WHAT TO DO:
Your answer should repeat the entries in full, exactly as given, with no pictures.

===== EXTRACTED MATERIAL =====

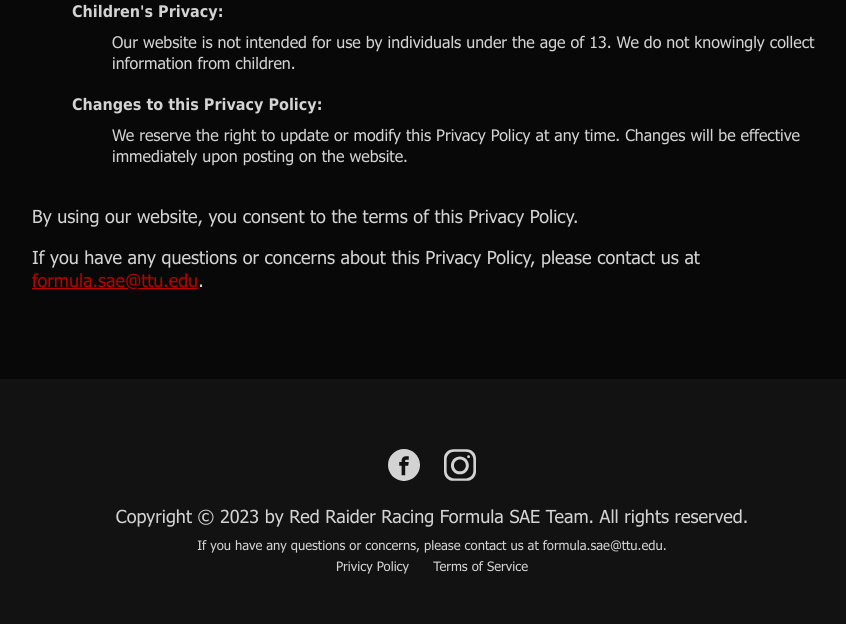
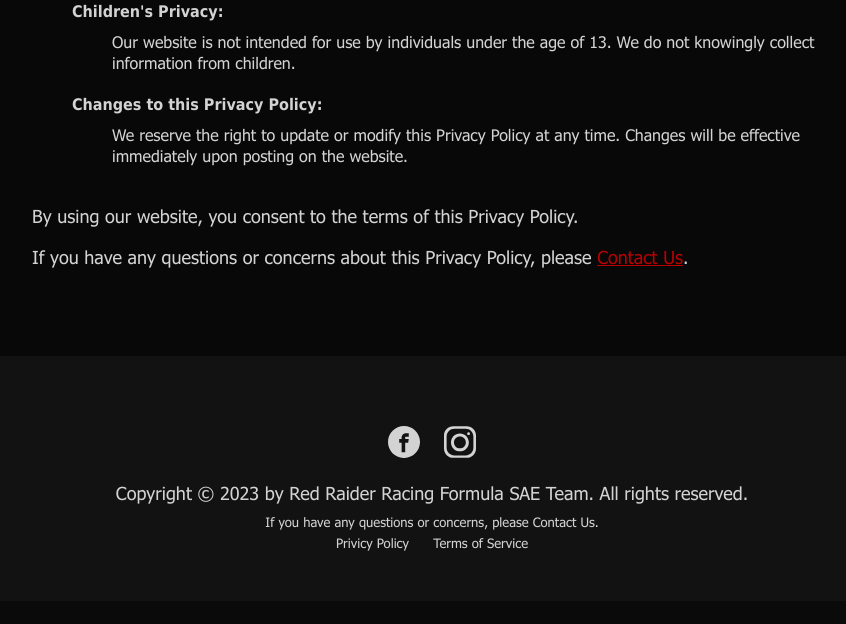
Before and after one commit to Red-Raider-Racing/Website, a Django app: page /privacy-policy/ in a window 1280 px wide. Shown: the part 1412-2036 px from the top of the page, without its empty margins (208-1054 px from the left). After the commit the page ends 1963 px from the top, so only its background shows below. Run offline with Django 4.2, Linux system fonts and the light colour scheme.

Commit message:
changing contact us

```diff
--- a/RRRApp/templates/base.html
+++ b/RRRApp/templates/base.html
@@ -81,7 +81,7 @@
             </div>
             <div class="rights">
                 <p class="footerText copyright">Copyright © 2023 by Red Raider Racing Formula SAE Team. All rights reserved.</p>
-                <p class="footerText bottom">If you have any questions or concerns, please contact us at <a href="mailto:formula.sae@ttu.edu" style="margin: none; padding: none;">formula.sae@ttu.edu</a>.</p>
+                <p class="footerText bottom">If you have any questions or concerns, please <a href="/home#contact-us">Contact Us</a>.</p>
                 <a href="/privacy-policy" id="privicyPolicy">
                     Privicy Policy
                 </a>
--- a/RRRApp/templates/privacy.html
+++ b/RRRApp/templates/privacy.html
@@ -69,7 +69,7 @@
 
         <p>By using our website, you consent to the terms of this Privacy Policy.</p>
 
-        <p>If you have any questions or concerns about this Privacy Policy, please contact us at <a href="mailto:formula.sae@ttu.edu">formula.sae@ttu.edu</a>.</p>
+        <p>If you have any questions or concerns about this Privacy Policy, please <a href="/home#contact-us">Contact Us</a>.</p>
     </div>
 </body>
 
--- a/RRRApp/templates/terms.html
+++ b/RRRApp/templates/terms.html
@@ -49,7 +49,7 @@
             <p>These Terms shall be governed by and construed in accordance with the laws of the United States of America, without regard to its conflict of law provisions.</p>
             </li>
         </ol>
-        <p>If you have any questions about these Terms, please contact us at <a href="mailto:formula.sae@ttu.edu">formula.sae@ttu.edu</a>.</p>
+        <p>If you have any questions about these Terms, please <a href="/home#contact-us">Contact Us</a>.</p>
     </div>
 </body>
 
```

=====

SOLUTION TO THIS TASK:
Before and after one commit to Red-Raider-Racing/Website, a Django app: page /privacy-policy/ in a window 1280 px wide. Shown: the part 1412-2036 px from the top of the page, without its empty margins (208-1054 px from the left). After the commit the page ends 1963 px from the top, so only its background shows below. Run offline with Django 4.2, Linux system fonts and the light colour scheme.

Commit message:
changing contact us

```diff
--- a/RRRApp/templates/base.html
+++ b/RRRApp/templates/base.html
@@ -81,7 +81,7 @@
             </div>
             <div class="rights">
                 <p class="footerText copyright">Copyright © 2023 by Red Raider Racing Formula SAE Team. All rights reserved.</p>
-                <p class="footerText bottom">If you have any questions or concerns, please contact us at <a href="mailto:formula.sae@ttu.edu" style="margin: none; padding: none;">formula.sae@ttu.edu</a>.</p>
+                <p class="footerText bottom">If you have any questions or concerns, please <a href="/home#contact-us">Contact Us</a>.</p>
                 <a href="/privacy-policy" id="privicyPolicy">
                     Privicy Policy
                 </a>
--- a/RRRApp/templates/privacy.html
+++ b/RRRApp/templates/privacy.html
@@ -69,7 +69,7 @@
 
         <p>By using our website, you consent to the terms of this Privacy Policy.</p>
 
-        <p>If you have any questions or concerns about this Privacy Policy, please contact us at <a href="mailto:formula.sae@ttu.edu">formula.sae@ttu.edu</a>.</p>
+        <p>If you have any questions or concerns about this Privacy Policy, please <a href="/home#contact-us">Contact Us</a>.</p>
     </div>
 </body>
 
--- a/RRRApp/templates/terms.html
+++ b/RRRApp/templates/terms.html
@@ -49,7 +49,7 @@
             <p>These Terms shall be governed by and construed in accordance with the laws of the United States of America, without regard to its conflict of law provisions.</p>
             </li>
         </ol>
-        <p>If you have any questions about these Terms, please contact us at <a href="mailto:formula.sae@ttu.edu">formula.sae@ttu.edu</a>.</p>
+        <p>If you have any questions about these Terms, please <a href="/home#contact-us">Contact Us</a>.</p>
     </div>
 </body>
 
```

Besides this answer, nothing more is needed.